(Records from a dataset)
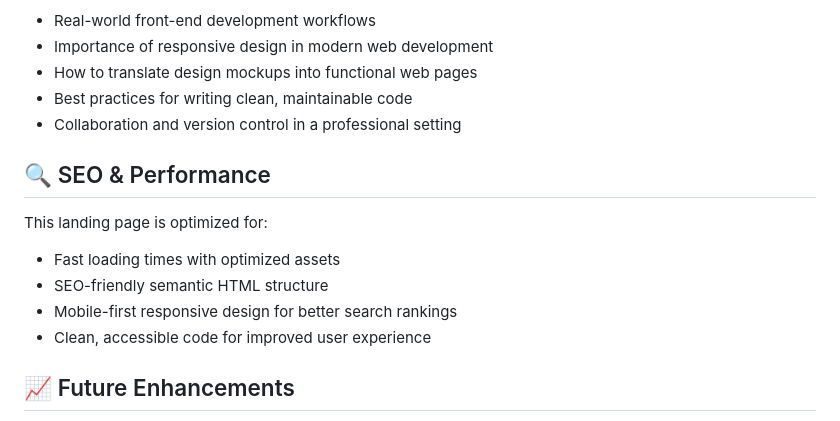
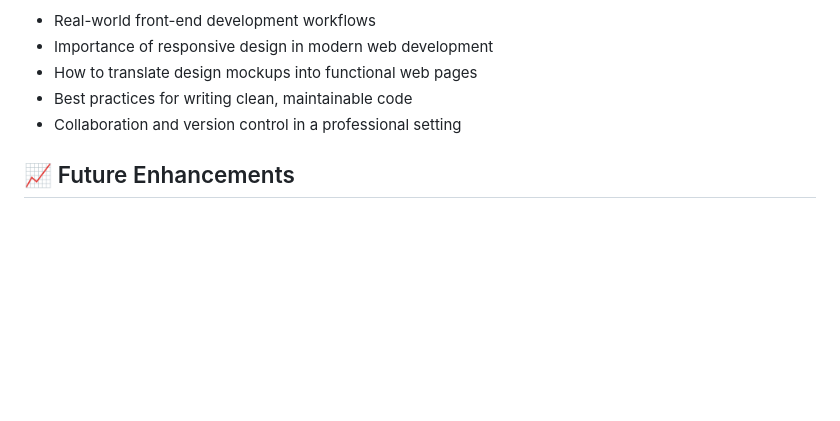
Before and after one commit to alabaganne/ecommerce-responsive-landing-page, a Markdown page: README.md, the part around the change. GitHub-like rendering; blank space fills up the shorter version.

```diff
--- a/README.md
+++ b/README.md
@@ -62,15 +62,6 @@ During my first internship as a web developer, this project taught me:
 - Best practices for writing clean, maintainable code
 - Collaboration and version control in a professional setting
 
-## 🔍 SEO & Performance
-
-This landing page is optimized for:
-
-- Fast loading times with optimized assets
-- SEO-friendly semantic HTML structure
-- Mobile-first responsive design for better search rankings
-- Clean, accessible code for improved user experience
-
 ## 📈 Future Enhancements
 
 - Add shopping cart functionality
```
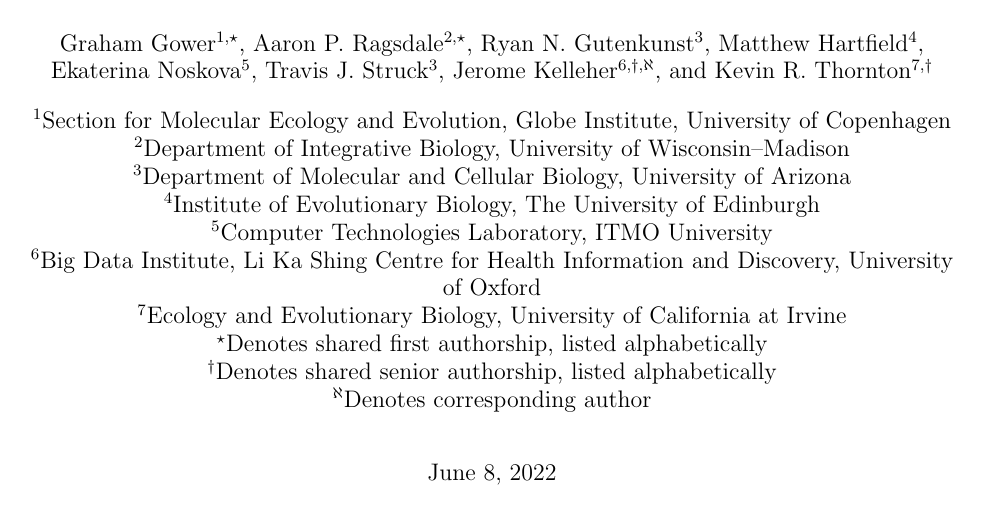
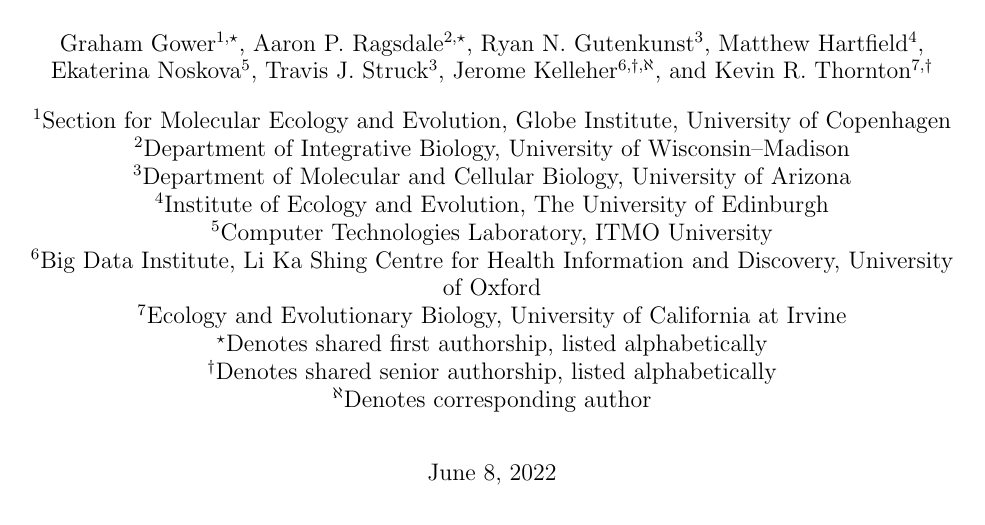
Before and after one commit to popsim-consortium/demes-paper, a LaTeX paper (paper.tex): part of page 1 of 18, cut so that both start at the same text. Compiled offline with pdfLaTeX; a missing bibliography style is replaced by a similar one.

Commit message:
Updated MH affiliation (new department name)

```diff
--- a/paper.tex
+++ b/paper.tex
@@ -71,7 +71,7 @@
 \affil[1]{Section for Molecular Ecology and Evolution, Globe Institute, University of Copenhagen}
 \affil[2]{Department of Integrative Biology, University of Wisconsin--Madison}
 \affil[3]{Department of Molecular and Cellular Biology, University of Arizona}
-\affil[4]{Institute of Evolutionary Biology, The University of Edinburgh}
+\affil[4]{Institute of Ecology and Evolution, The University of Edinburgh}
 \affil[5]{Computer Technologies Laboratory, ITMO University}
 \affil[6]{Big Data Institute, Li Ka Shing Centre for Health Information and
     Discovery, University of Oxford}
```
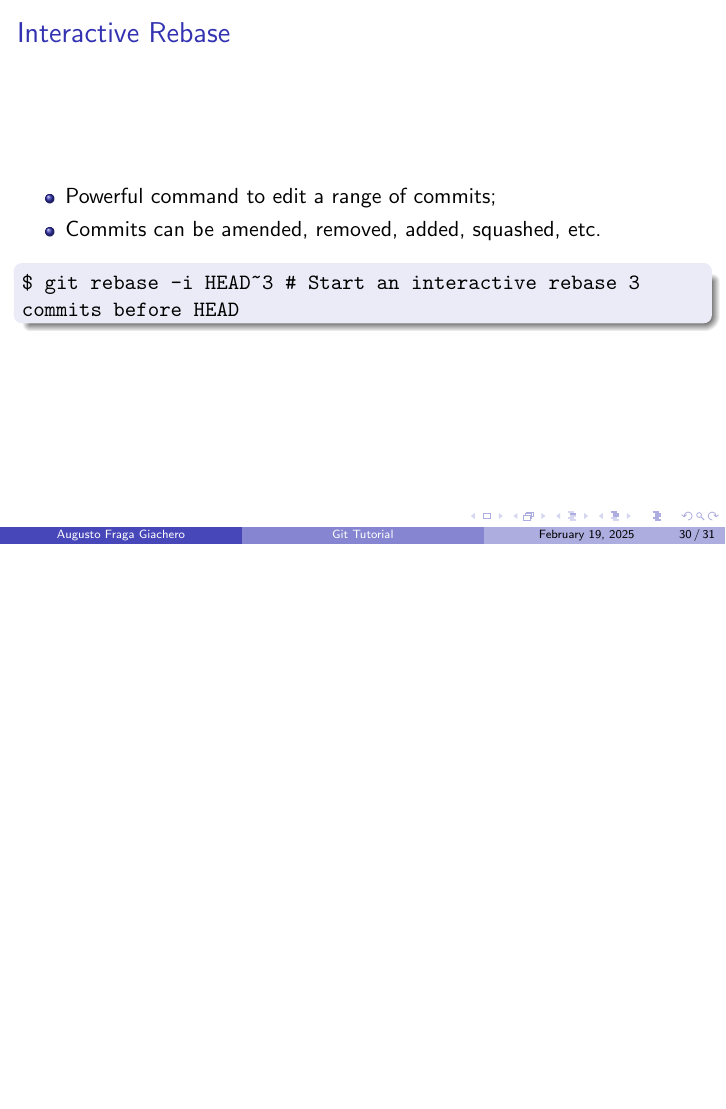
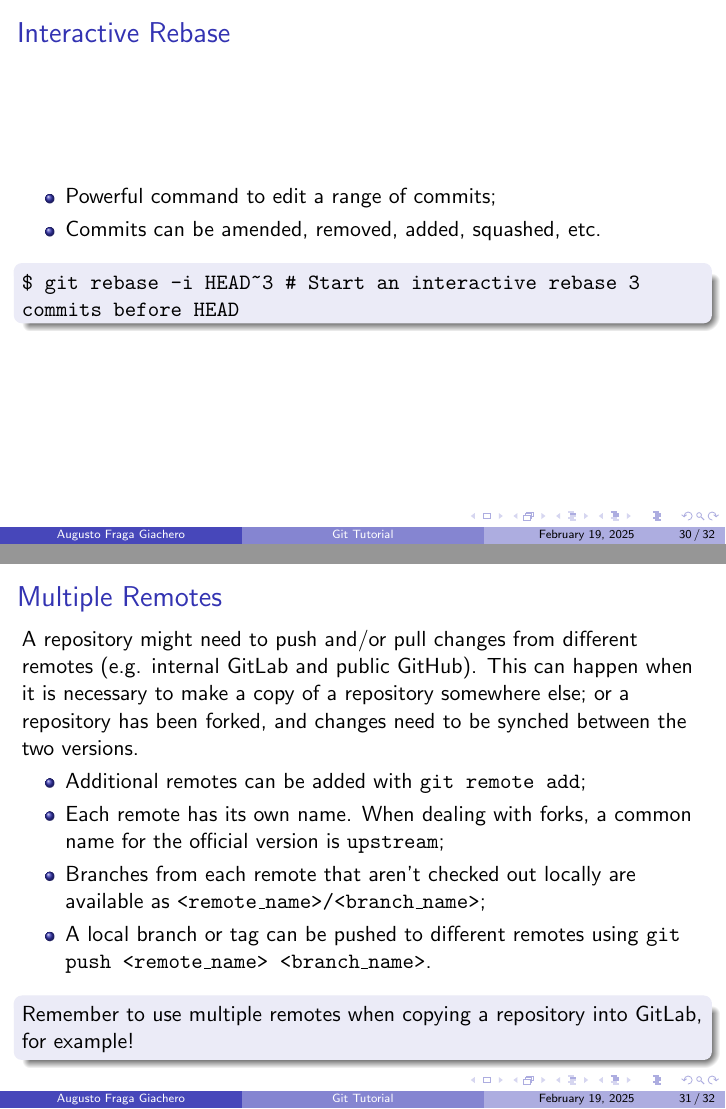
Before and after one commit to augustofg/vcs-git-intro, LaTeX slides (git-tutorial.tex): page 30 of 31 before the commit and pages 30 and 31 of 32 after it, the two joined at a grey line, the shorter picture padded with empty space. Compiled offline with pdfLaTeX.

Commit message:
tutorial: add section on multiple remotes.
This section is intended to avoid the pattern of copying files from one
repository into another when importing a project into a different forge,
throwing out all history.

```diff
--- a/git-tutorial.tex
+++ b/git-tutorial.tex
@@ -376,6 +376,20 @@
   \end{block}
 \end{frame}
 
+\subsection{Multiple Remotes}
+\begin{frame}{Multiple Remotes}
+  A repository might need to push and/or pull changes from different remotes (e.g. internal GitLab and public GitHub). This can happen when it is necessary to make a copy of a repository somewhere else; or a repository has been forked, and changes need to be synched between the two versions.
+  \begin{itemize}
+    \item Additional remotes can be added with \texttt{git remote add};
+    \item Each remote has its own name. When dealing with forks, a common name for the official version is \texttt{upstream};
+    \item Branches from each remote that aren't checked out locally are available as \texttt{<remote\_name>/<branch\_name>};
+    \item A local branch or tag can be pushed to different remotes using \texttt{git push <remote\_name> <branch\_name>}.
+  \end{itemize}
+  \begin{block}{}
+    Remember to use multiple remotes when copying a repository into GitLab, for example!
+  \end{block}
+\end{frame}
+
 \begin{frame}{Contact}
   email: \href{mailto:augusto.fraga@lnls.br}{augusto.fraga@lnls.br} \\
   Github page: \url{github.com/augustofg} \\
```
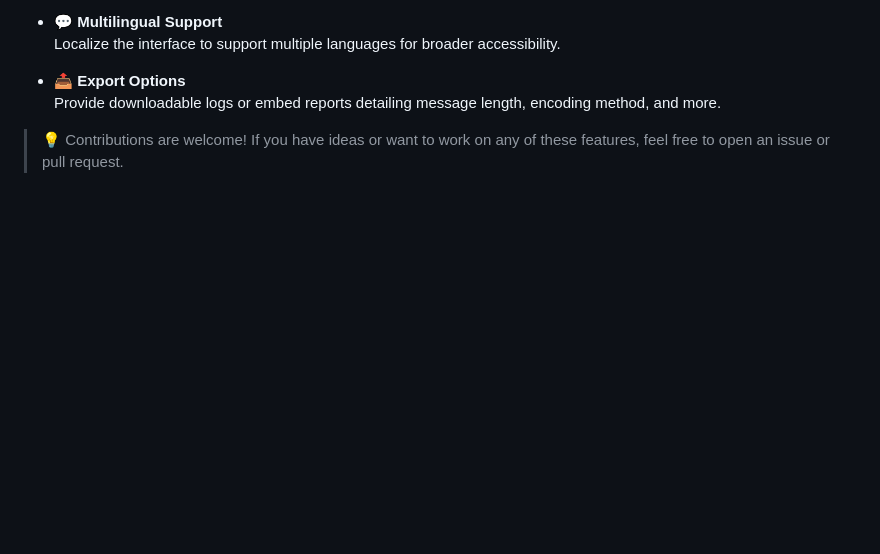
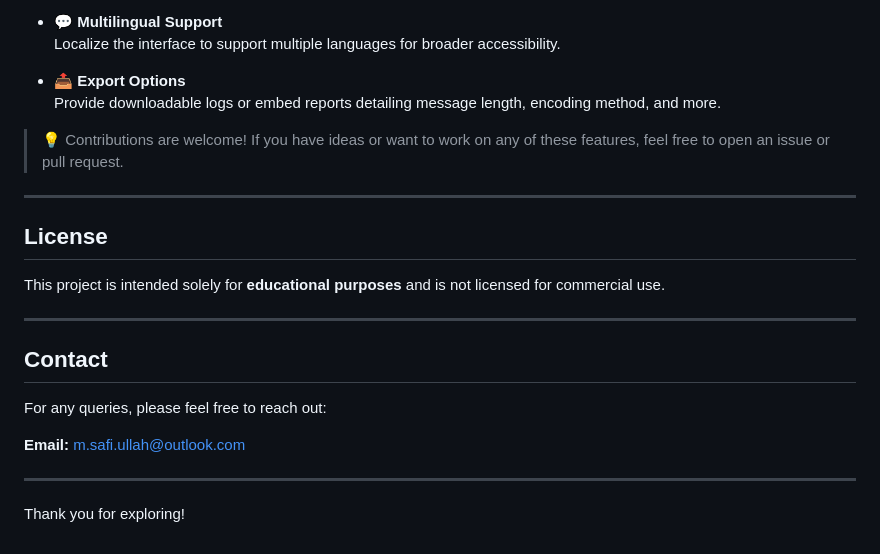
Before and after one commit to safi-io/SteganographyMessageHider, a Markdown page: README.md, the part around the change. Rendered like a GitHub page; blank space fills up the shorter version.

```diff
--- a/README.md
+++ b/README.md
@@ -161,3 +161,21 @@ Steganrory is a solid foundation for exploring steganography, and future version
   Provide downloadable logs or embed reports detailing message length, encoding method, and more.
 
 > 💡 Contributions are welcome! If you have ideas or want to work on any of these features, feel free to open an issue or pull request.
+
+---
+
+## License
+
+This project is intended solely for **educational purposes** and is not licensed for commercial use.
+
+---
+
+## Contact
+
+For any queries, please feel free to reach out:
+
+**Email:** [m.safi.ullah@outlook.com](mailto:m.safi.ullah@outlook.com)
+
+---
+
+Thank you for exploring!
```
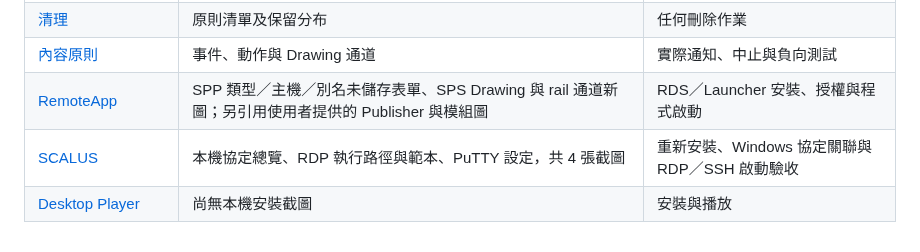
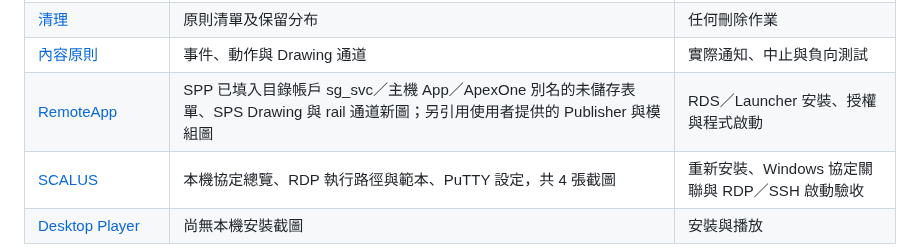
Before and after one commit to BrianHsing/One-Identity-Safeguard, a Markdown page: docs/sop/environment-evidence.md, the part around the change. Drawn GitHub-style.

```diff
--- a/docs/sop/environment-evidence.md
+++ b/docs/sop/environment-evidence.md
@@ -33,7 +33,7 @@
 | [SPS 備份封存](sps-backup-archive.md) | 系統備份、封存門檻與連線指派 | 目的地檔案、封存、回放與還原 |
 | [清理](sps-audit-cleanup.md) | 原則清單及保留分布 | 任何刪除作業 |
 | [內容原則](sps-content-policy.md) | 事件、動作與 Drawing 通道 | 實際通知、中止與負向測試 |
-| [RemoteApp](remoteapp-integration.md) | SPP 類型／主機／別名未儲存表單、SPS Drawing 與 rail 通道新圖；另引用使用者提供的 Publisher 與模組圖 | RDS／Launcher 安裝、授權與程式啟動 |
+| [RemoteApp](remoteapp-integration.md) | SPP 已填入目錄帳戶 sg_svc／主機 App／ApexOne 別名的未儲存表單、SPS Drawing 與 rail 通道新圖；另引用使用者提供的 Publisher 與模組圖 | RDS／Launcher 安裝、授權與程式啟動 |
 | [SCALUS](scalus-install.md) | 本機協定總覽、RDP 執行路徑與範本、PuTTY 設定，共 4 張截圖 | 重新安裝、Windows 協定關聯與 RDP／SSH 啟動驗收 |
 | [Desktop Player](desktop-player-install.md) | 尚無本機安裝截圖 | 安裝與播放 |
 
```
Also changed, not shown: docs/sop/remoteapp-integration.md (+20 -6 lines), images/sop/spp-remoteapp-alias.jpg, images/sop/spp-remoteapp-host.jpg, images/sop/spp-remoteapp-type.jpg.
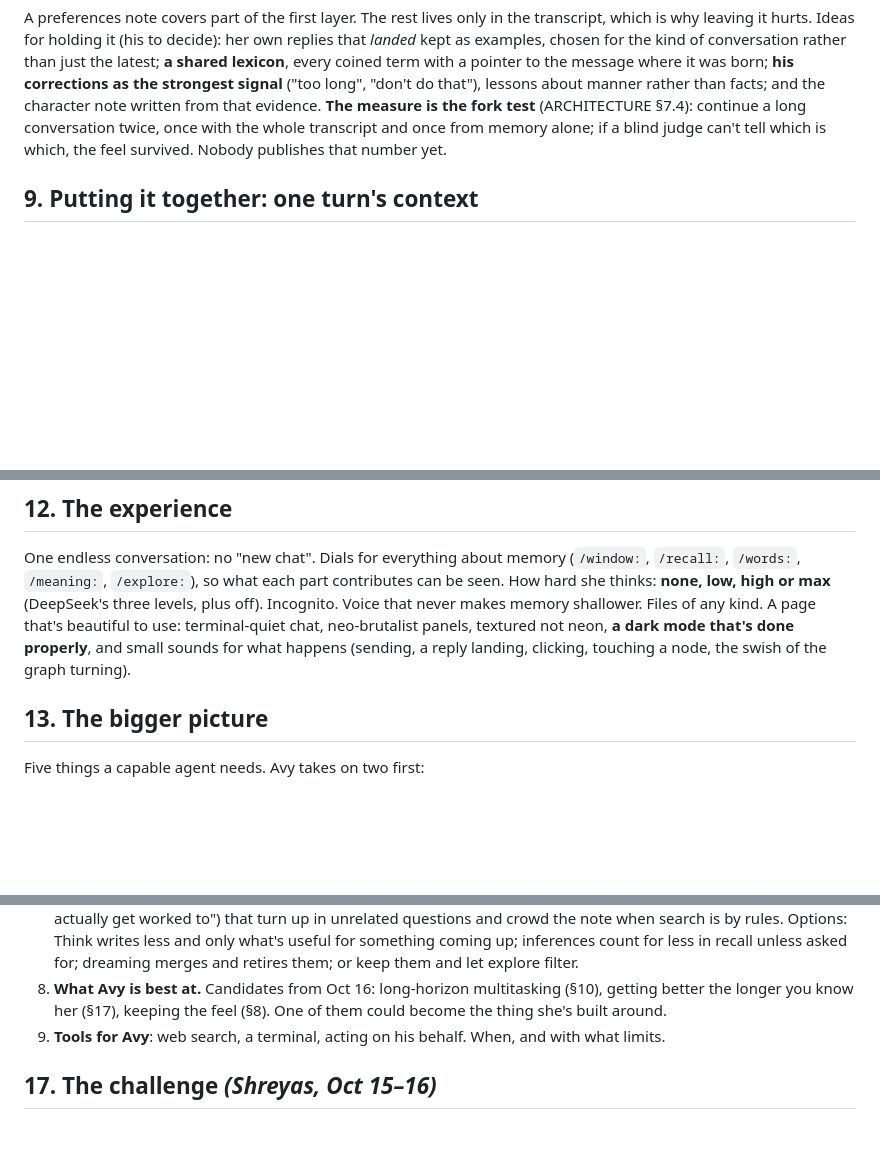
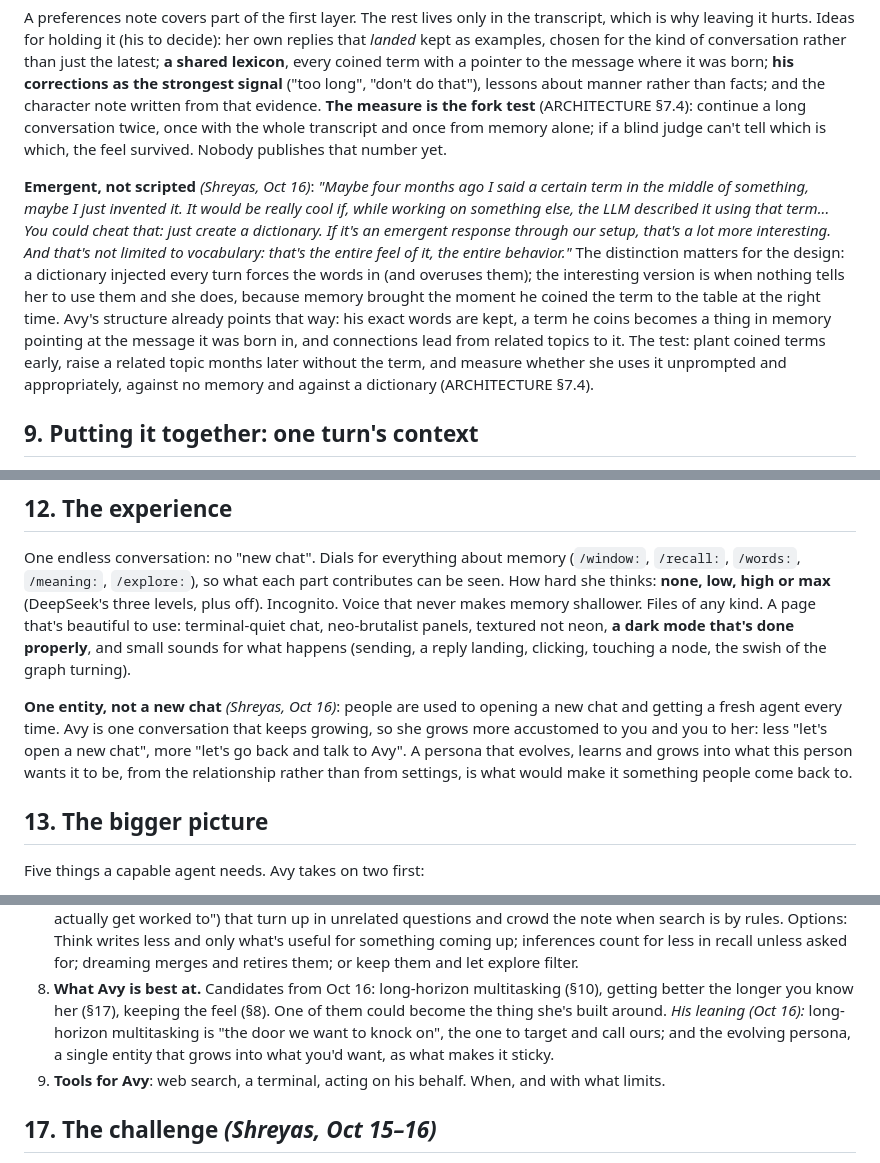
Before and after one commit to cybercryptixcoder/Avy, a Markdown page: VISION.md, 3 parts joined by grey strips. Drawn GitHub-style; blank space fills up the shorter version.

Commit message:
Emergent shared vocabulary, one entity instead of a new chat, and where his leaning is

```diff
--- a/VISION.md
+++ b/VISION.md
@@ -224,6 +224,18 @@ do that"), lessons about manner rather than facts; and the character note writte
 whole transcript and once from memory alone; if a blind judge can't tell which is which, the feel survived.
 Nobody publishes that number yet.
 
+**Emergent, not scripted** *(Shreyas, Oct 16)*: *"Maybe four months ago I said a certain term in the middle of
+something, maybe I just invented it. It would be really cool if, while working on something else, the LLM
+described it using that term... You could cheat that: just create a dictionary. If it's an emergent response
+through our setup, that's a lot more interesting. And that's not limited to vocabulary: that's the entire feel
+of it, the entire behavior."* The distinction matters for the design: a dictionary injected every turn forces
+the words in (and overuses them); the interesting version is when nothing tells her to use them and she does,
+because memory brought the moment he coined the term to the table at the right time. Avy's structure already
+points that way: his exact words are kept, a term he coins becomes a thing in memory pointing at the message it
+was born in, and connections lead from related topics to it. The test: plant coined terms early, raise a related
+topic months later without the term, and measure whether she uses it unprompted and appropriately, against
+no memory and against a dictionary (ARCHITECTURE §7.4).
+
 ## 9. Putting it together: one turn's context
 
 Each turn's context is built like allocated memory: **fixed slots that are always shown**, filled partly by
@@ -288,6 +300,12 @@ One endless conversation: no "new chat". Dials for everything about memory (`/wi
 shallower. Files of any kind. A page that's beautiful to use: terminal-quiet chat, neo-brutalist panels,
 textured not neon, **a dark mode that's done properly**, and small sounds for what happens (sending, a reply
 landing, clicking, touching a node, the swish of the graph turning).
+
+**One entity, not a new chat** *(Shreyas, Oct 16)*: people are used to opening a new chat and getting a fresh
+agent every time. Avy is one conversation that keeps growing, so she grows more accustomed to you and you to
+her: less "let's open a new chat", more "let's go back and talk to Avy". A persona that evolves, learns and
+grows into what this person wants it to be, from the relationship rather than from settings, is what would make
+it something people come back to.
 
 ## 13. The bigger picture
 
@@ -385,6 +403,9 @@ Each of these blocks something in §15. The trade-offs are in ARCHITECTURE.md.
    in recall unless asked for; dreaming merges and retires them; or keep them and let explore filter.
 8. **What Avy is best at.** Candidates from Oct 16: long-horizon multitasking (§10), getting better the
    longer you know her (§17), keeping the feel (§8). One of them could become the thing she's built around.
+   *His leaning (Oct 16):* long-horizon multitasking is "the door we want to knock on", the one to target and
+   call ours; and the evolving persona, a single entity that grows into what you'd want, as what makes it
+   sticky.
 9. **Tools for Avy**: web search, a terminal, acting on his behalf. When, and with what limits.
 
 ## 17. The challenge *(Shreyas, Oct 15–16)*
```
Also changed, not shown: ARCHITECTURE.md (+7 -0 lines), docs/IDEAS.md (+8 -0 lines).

EXERCISE REQUIREMENTS> Indicate the number of lines in the data above that contain the string "shorter", without any additional text.

REPLY> 4